(Screenshot and code edit data)

>>>

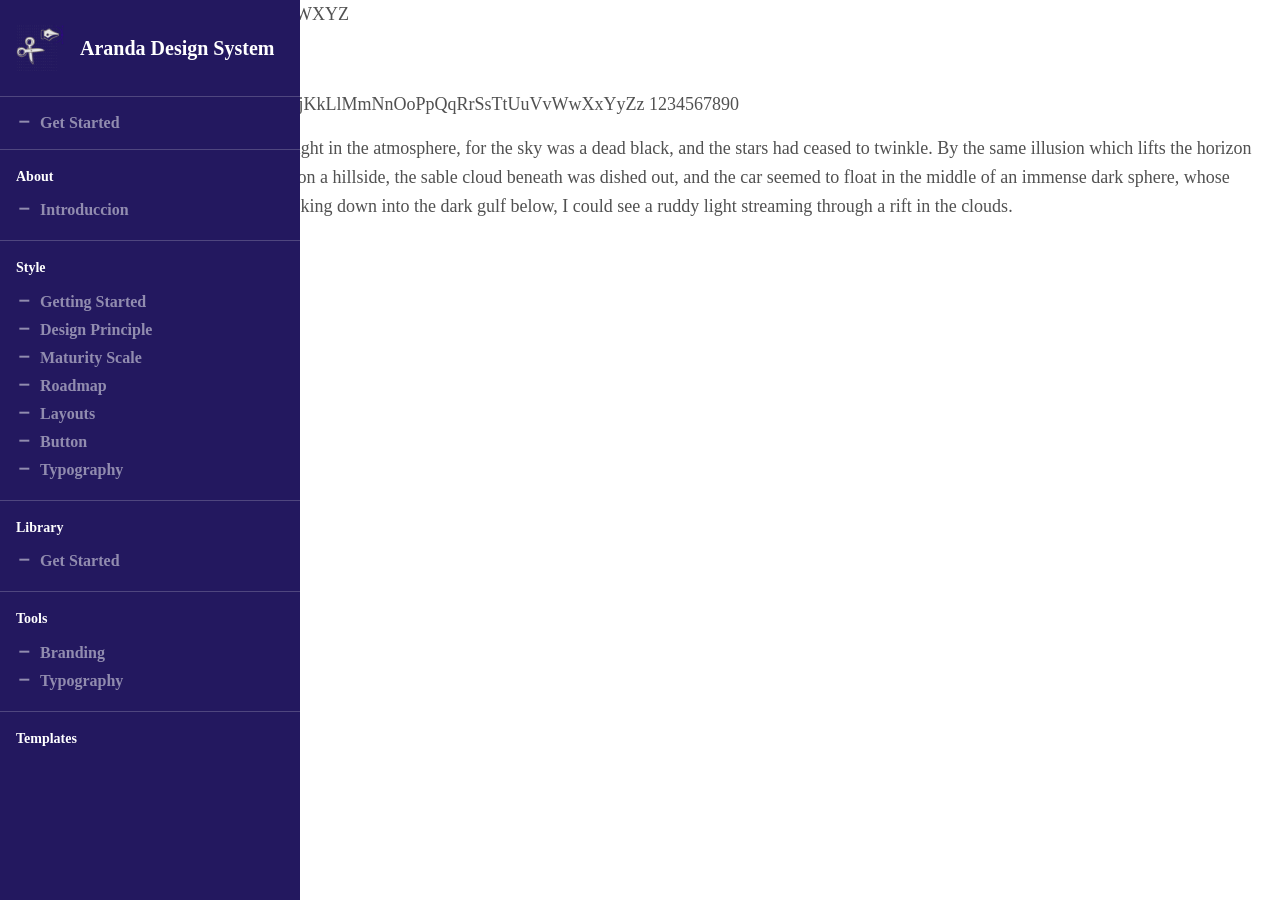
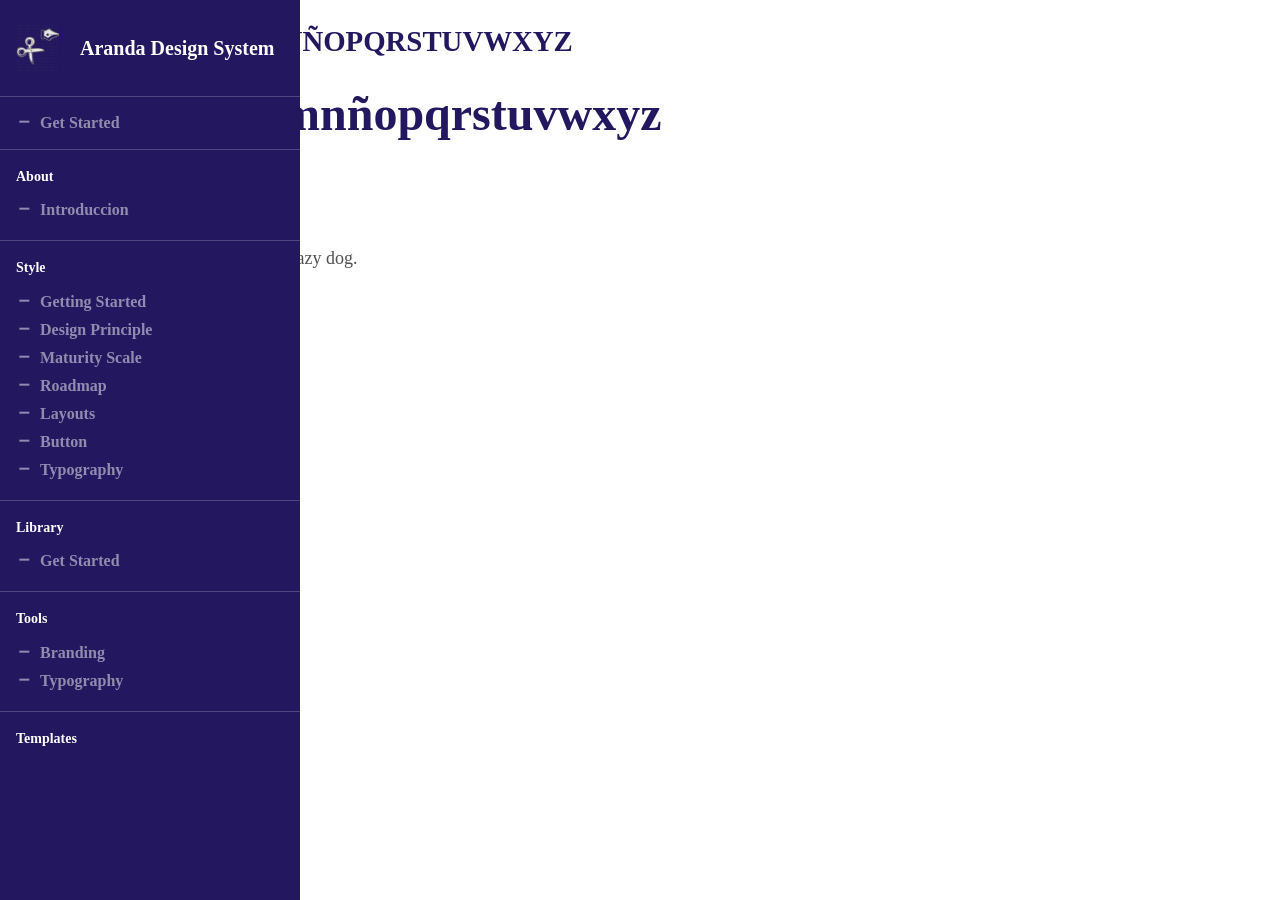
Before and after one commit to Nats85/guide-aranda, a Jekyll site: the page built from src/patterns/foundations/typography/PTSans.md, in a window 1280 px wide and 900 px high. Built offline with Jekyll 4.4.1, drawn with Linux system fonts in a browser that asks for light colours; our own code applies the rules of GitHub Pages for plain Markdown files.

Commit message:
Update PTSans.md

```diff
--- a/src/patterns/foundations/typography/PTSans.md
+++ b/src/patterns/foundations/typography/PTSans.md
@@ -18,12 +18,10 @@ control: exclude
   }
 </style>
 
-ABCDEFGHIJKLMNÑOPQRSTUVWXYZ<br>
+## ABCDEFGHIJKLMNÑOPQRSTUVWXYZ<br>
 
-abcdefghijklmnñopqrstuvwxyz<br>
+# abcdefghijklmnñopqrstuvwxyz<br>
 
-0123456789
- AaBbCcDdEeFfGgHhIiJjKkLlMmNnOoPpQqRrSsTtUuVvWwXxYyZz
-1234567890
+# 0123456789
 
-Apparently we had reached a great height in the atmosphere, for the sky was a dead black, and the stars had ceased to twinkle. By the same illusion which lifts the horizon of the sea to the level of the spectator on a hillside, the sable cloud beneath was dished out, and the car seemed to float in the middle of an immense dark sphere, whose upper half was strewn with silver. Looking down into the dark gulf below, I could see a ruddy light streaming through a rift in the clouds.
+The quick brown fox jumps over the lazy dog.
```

<<<

● **Aim of the exercise**:
Once the pictures are set aside, give every line above again without alteration.

● **Answer for the task**:
Before and after one commit to Nats85/guide-aranda, a Jekyll site: the page built from src/patterns/foundations/typography/PTSans.md, in a window 1280 px wide and 900 px high. Built offline with Jekyll 4.4.1, drawn with Linux system fonts in a browser that asks for light colours; our own code applies the rules of GitHub Pages for plain Markdown files.

Commit message:
Update PTSans.md

```diff
--- a/src/patterns/foundations/typography/PTSans.md
+++ b/src/patterns/foundations/typography/PTSans.md
@@ -18,12 +18,10 @@ control: exclude
   }
 </style>
 
-ABCDEFGHIJKLMNÑOPQRSTUVWXYZ<br>
+## ABCDEFGHIJKLMNÑOPQRSTUVWXYZ<br>
 
-abcdefghijklmnñopqrstuvwxyz<br>
+# abcdefghijklmnñopqrstuvwxyz<br>
 
-0123456789
- AaBbCcDdEeFfGgHhIiJjKkLlMmNnOoPpQqRrSsTtUuVvWwXxYyZz
-1234567890
+# 0123456789
 
-Apparently we had reached a great height in the atmosphere, for the sky was a dead black, and the stars had ceased to twinkle. By the same illusion which lifts the horizon of the sea to the level of the spectator on a hillside, the sable cloud beneath was dished out, and the car seemed to float in the middle of an immense dark sphere, whose upper half was strewn with silver. Looking down into the dark gulf below, I could see a ruddy light streaming through a rift in the clouds.
+The quick brown fox jumps over the lazy dog.
```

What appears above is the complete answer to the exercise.